WORK INSTRUCTIONS:
Within the records below, find each line that holds the string "onPress", then copy it.

** Opening SOURCE INFORMATION block **

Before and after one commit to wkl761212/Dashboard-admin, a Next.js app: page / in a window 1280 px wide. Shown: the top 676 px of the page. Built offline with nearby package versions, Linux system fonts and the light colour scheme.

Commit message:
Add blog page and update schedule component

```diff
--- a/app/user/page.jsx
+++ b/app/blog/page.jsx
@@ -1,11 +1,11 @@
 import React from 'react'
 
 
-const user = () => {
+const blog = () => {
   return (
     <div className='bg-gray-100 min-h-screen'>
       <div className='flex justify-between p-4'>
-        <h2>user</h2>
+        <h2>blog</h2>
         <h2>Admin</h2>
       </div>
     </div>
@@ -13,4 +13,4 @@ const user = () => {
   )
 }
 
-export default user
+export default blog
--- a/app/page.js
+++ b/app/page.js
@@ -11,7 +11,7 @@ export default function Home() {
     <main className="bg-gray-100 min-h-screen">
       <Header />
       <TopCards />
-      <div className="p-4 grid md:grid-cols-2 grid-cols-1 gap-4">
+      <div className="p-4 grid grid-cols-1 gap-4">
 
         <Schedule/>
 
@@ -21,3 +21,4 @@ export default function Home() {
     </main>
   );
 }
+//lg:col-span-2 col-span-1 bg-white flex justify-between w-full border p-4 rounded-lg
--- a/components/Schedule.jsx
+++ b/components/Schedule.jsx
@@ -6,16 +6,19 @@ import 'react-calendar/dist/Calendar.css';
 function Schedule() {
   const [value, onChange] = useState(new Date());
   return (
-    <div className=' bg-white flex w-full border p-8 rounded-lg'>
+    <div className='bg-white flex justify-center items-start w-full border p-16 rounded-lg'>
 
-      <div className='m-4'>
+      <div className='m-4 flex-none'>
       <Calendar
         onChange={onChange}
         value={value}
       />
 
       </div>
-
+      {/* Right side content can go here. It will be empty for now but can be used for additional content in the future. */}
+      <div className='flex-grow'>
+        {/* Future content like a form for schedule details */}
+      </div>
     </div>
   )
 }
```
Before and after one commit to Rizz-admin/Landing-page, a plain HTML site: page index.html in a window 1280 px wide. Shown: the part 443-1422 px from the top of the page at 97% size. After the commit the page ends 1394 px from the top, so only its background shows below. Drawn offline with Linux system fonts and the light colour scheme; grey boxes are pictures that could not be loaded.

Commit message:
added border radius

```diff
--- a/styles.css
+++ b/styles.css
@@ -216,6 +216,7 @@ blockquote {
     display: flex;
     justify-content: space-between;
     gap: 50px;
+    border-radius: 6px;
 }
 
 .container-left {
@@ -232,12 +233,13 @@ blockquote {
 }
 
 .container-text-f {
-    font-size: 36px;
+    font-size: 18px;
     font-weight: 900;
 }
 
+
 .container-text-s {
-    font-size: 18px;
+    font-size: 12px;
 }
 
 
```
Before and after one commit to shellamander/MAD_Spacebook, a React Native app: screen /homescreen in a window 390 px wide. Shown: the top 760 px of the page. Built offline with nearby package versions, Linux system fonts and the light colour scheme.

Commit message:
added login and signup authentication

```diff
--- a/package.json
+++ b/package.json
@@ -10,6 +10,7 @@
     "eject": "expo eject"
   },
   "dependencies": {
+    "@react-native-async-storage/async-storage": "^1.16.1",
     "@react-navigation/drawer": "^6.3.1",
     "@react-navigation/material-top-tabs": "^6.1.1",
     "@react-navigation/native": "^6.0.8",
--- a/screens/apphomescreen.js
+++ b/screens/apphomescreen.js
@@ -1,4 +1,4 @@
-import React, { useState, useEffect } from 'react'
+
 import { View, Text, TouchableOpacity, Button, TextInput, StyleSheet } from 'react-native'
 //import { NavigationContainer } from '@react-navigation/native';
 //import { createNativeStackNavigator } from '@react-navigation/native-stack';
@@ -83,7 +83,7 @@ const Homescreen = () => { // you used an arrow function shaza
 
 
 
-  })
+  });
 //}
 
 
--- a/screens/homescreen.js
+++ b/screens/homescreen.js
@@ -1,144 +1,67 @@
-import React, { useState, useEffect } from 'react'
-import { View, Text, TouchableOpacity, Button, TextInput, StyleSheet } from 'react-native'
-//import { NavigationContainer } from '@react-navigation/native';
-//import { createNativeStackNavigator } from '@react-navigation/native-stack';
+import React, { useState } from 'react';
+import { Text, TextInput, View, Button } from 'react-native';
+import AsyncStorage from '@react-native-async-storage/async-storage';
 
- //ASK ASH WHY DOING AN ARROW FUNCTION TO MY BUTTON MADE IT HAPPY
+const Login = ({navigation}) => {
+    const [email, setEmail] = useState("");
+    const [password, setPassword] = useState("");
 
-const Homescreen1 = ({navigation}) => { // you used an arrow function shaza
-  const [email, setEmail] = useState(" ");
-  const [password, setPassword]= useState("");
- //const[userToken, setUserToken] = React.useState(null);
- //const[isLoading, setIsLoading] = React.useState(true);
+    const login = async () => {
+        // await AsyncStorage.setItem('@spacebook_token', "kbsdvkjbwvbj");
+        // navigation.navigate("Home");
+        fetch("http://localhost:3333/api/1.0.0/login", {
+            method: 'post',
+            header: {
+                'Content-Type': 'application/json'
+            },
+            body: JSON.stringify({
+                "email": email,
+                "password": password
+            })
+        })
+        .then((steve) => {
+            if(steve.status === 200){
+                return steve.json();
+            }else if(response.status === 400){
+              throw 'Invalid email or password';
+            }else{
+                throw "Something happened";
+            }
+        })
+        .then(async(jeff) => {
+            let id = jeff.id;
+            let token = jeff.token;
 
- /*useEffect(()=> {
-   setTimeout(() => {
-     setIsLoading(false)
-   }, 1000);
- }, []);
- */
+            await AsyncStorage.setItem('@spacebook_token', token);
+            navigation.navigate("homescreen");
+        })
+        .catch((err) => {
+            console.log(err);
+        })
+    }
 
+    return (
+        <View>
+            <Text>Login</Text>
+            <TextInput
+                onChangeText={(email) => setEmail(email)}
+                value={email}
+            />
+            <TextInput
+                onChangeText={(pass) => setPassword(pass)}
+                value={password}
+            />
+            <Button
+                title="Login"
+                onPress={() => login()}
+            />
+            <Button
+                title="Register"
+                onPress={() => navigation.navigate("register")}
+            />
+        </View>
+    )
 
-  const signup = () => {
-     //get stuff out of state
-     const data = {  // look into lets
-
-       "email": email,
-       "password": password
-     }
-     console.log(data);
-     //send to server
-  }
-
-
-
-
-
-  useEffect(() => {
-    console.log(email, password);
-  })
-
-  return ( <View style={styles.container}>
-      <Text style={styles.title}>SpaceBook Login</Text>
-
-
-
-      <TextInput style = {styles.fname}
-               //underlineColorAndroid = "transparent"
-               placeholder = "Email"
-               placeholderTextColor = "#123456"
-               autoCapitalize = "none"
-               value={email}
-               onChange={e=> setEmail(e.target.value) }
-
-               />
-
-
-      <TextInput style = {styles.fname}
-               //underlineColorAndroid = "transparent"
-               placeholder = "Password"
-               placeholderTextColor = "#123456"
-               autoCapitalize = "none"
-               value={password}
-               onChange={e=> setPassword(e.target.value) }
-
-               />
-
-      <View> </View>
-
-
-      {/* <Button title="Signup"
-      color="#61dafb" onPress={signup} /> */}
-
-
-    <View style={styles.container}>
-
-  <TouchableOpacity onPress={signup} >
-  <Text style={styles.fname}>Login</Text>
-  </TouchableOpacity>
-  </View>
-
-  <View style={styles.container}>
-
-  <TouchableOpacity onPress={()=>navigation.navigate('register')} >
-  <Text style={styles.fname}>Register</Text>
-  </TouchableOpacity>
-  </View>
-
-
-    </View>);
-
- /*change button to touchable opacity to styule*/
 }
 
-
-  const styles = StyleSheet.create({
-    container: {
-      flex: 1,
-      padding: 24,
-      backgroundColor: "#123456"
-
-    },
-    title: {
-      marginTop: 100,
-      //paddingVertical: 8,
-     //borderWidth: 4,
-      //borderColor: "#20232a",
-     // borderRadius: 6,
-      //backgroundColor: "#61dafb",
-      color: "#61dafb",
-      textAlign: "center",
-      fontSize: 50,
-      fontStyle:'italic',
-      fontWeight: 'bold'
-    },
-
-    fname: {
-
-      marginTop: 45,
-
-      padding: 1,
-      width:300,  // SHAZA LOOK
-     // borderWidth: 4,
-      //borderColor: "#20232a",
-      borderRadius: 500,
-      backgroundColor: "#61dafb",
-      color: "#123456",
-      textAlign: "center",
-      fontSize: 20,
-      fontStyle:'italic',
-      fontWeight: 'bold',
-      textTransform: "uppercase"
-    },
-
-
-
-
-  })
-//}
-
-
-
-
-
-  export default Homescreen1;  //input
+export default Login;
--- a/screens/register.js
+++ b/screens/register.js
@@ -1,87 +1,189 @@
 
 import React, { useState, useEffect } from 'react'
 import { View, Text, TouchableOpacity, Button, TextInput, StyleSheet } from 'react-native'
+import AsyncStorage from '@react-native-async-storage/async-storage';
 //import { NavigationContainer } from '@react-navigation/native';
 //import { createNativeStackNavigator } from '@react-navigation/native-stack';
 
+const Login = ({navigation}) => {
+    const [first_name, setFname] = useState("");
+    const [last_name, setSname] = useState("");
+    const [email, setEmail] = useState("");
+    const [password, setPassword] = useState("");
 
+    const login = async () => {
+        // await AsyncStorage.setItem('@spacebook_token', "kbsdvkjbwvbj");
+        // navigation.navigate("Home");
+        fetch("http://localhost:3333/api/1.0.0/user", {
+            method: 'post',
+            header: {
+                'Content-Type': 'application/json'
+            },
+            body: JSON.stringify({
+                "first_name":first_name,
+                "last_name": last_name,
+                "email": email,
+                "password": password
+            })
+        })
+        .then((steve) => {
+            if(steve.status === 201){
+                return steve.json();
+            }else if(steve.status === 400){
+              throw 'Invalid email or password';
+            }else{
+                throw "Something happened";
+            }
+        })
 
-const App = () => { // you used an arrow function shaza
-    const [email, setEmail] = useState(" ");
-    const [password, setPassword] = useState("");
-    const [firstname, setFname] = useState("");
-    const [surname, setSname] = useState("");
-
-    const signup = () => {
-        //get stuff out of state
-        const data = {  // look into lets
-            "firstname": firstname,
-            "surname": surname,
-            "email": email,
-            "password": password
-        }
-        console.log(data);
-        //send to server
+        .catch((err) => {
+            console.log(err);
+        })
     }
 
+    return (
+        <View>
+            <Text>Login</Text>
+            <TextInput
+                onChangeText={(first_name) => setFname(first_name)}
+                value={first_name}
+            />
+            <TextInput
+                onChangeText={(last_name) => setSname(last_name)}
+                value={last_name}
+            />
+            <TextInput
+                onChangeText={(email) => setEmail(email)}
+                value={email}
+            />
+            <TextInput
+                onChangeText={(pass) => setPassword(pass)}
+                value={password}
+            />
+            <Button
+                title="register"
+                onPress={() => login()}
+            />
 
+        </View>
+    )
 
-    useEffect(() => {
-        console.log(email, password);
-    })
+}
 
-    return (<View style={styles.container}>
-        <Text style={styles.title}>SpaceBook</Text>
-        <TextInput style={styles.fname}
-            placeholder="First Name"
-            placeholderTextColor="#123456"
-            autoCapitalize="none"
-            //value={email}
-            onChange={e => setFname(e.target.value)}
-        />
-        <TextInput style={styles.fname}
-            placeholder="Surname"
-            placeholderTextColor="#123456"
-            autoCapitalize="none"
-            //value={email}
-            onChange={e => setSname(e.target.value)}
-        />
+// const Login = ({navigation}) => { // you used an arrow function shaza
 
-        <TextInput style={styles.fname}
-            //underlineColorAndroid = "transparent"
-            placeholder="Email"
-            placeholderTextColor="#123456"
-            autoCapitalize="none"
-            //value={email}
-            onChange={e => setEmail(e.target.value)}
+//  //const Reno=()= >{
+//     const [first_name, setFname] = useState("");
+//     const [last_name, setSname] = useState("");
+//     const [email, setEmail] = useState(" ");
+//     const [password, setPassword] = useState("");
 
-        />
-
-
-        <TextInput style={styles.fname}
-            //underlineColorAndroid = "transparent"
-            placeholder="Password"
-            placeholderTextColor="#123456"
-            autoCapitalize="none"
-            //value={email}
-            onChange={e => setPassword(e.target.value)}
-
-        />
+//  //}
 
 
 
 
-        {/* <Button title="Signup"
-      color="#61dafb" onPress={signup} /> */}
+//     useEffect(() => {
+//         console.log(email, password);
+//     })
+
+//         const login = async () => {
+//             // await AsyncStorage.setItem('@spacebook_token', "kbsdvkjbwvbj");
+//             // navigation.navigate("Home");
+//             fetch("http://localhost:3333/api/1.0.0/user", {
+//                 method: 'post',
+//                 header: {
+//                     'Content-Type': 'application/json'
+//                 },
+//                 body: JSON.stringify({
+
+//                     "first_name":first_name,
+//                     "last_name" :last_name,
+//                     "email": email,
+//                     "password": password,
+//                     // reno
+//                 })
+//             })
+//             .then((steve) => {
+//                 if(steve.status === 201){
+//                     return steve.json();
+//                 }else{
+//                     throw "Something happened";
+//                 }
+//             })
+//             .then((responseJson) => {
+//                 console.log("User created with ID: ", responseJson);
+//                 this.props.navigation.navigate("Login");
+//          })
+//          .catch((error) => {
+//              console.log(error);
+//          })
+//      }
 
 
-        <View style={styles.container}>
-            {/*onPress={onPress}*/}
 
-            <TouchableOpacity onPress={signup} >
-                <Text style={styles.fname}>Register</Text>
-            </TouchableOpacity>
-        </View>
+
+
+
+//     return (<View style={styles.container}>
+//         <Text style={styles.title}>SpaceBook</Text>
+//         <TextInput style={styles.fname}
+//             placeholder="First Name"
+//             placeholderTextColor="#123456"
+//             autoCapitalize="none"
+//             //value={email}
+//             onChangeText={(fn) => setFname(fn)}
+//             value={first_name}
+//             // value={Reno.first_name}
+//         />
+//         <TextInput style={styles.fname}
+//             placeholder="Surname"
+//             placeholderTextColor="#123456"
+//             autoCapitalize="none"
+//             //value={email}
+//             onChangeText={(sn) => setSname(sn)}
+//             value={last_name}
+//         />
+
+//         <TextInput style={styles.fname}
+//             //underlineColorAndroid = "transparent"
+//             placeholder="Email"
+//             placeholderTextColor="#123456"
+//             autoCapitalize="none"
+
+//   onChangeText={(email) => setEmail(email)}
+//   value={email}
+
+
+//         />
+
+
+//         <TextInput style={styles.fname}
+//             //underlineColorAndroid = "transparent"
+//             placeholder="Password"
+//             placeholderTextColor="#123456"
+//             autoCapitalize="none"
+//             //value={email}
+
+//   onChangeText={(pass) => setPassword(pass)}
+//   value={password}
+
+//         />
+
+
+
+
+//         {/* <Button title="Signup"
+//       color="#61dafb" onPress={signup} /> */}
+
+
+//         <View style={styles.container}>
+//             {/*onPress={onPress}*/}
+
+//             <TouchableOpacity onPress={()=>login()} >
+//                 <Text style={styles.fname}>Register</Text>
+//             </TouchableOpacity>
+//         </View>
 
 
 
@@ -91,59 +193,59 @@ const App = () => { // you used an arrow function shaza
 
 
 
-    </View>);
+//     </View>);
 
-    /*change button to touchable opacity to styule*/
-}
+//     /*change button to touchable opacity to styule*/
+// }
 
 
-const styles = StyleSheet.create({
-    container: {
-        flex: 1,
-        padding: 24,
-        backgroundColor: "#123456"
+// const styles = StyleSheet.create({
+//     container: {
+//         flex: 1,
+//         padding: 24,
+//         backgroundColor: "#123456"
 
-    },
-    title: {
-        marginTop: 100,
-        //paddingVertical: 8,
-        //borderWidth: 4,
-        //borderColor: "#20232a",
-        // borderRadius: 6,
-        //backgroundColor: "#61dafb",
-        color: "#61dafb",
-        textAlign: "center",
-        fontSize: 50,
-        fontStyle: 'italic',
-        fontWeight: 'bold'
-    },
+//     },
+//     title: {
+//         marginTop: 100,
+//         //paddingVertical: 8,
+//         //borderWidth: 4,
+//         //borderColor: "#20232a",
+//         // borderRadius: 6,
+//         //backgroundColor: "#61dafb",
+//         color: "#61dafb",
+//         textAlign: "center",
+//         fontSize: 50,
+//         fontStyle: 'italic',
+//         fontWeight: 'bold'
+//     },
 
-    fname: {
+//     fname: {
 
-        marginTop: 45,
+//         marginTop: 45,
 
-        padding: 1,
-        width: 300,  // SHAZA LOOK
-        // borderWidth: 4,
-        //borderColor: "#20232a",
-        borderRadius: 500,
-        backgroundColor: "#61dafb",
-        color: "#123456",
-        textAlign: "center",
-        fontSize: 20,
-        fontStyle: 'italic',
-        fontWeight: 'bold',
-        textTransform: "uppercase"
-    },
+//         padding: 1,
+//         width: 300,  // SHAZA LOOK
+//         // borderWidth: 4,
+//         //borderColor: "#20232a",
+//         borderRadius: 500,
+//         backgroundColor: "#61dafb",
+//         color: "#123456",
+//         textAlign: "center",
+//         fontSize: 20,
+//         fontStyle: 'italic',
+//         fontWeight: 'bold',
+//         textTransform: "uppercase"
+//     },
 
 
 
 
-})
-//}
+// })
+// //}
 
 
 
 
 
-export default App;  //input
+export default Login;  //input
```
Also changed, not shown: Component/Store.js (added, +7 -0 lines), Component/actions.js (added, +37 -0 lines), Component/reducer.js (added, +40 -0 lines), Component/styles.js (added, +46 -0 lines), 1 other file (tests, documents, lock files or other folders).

** Closing SOURCE INFORMATION block **

PROBLEM SOLUTION:
+                onPress={() => login()}
+                onPress={() => navigation.navigate("register")}
-      color="#61dafb" onPress={signup} /> */}
-  <TouchableOpacity onPress={signup} >
-  <TouchableOpacity onPress={()=>navigation.navigate('register')} >
+                onPress={() => login()}
-      color="#61dafb" onPress={signup} /> */}
-            {/*onPress={onPress}*/}
-            <TouchableOpacity onPress={signup} >
+//       color="#61dafb" onPress={signup} /> */}
+//             {/*onPress={onPress}*/}
+//             <TouchableOpacity onPress={()=>login()} >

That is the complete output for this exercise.